After finishing my Mood Cardigan, and my Pressed Flowers Shawl, my queue was empty, but I still wanted to knit. I wanted pure comfort knitting. Cast on and go. No pattern. No purling. No counting. Just knitting.
This ultra-basic project has just one point of artistic interest, but it’s a doozy: marling.
It’s my first marling project, and it’s a big boi.
Using a US 10 needle, I cast on 160 stitches or so, and started knitting garter stitch with two strands of Rowan Creative Linen. The good folks at Rowan wanted us to try it out, although I’m not sure they thought we would go whole-blanket on it. I would say I have put this yarn through its paces, and it’s lovely: the touch of cotton and the swing of linen.
Although the MDK Shop does not carry Creative Linen (yet!), a good alternative would be Rowan Handknit Cotton.
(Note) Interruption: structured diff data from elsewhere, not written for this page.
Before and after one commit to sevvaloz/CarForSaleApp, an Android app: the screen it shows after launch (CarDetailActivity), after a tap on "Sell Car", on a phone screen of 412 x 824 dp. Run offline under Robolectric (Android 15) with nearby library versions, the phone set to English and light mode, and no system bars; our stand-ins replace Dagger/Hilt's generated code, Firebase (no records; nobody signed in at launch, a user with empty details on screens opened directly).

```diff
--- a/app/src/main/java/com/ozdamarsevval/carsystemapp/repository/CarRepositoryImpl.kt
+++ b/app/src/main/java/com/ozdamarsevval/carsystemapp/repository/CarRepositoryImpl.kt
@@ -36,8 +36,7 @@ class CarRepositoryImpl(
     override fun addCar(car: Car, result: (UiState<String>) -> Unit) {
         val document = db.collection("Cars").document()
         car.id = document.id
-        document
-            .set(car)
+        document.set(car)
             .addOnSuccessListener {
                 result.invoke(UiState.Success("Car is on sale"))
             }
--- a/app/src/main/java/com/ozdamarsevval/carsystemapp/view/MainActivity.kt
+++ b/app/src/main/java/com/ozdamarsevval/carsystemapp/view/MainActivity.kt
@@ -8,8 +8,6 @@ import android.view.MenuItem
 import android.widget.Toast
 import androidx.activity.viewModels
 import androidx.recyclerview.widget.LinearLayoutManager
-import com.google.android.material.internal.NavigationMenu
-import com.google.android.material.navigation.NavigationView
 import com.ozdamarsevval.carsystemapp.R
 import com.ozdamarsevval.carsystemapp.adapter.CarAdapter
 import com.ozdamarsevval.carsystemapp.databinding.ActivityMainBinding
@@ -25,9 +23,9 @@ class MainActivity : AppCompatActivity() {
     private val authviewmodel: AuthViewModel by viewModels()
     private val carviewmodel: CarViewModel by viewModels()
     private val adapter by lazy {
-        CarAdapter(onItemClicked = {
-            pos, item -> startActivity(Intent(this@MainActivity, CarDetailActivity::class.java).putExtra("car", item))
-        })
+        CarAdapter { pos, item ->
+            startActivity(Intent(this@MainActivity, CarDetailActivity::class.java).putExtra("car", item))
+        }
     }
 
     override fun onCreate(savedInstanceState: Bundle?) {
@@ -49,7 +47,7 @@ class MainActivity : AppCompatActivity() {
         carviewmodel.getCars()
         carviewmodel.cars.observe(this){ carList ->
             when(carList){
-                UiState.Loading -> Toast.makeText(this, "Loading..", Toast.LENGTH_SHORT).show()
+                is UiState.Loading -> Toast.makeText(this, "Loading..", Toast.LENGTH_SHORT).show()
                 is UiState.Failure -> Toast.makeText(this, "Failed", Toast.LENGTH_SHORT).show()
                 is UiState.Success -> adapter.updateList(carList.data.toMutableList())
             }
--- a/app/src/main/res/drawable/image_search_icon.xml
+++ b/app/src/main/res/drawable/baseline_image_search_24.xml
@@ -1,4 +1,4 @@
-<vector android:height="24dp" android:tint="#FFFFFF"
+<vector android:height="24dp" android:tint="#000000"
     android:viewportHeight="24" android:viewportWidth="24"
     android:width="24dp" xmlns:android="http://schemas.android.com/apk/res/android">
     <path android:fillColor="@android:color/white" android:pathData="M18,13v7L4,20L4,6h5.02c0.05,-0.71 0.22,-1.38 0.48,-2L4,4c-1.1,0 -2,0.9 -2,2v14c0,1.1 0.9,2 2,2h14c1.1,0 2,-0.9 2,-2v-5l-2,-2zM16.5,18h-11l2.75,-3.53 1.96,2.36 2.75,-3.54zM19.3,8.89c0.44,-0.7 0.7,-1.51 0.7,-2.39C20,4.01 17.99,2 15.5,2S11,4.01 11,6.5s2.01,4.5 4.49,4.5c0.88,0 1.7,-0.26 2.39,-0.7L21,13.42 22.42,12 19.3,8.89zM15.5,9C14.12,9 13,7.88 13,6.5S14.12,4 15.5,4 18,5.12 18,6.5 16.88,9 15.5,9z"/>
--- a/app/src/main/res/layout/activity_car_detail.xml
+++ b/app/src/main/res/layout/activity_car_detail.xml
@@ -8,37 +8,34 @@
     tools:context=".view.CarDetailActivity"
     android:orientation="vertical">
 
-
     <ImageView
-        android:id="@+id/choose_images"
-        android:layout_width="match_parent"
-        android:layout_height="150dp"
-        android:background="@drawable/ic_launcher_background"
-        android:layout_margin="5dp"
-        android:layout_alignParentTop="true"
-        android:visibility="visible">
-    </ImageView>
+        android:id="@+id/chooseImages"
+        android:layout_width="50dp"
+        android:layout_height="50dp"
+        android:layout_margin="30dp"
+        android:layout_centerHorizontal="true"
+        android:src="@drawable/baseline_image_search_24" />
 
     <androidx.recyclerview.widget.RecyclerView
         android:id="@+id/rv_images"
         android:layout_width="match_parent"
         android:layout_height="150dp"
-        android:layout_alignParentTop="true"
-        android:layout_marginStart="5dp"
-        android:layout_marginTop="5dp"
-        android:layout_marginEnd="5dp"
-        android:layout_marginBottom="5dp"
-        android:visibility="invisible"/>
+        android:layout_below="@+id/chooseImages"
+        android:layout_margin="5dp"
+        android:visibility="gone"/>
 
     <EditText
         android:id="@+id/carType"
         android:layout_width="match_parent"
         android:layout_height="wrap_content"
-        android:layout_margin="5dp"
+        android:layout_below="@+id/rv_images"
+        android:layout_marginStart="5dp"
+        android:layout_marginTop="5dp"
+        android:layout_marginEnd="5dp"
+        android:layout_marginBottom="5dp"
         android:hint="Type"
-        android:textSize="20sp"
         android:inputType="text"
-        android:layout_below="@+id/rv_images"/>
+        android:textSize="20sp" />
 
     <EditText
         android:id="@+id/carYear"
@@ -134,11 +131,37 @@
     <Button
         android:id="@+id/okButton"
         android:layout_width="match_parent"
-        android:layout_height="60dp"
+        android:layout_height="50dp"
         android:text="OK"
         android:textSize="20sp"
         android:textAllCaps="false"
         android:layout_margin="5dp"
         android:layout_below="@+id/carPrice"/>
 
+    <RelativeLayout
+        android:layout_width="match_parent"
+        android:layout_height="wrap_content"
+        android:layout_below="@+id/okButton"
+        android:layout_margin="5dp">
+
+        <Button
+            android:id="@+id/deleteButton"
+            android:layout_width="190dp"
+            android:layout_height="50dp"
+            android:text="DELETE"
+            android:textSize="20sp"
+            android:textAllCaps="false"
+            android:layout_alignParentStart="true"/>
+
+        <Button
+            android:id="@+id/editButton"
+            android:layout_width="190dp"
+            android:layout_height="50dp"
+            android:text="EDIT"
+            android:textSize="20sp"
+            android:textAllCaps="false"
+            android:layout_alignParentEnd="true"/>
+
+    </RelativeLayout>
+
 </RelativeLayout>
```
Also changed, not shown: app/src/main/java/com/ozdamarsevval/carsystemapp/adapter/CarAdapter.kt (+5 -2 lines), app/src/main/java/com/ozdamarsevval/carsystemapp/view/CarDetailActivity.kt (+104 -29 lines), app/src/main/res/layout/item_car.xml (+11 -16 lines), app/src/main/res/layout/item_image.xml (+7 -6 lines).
While I took my inspiration directly from Cecelia Campochiaro’s stunning book Making Marls, I didn’t particularly follow any of her recipes. This was a free ’n’ easy, keep-me-steady romp of a project. I started out doing full-skein stripes, combining the pale neutrals with the vibrant red and orange shades, for maximum marl-y contrast.
I got more playful as I went. A couple of stripes in, I made a rule that when I hit a knot in a skein, or a color ran out, I’d change the color of that strand, right then and there, whether it happened on the right side or wrong side, in the middle of the row—whatever. Mandatory color change. Applying this rambunctious rule, I started loving it even more.
When it got sort of blanket-sized, I bound off. The only other thing I did was slip the first stitch of every row to make a neat edge.
By this point, my right shoulder was a little ootchy from knitting doubled linen/cotton on US number 10 needles.
Did this stop me from marling during conference calls?
No it did not.
I simply down-shifted, to two strands of Rowan Felted Tweed. Light and fluffy, 60 stitches, on a US 7 needle.
Marl, marl, marl—I’m a marling fool. I’m still slipping the first stitch of every row, for finesse. My Felted Tweed stash has lots of bitsy nubbins, which makes for more frequent color changes.
This is what I call a good start on a wintery scarf, and a fine education in color theory. I’ve got miles to go on this thing.
By Christmas, it will be a scarf worthy of Bob Cratchit.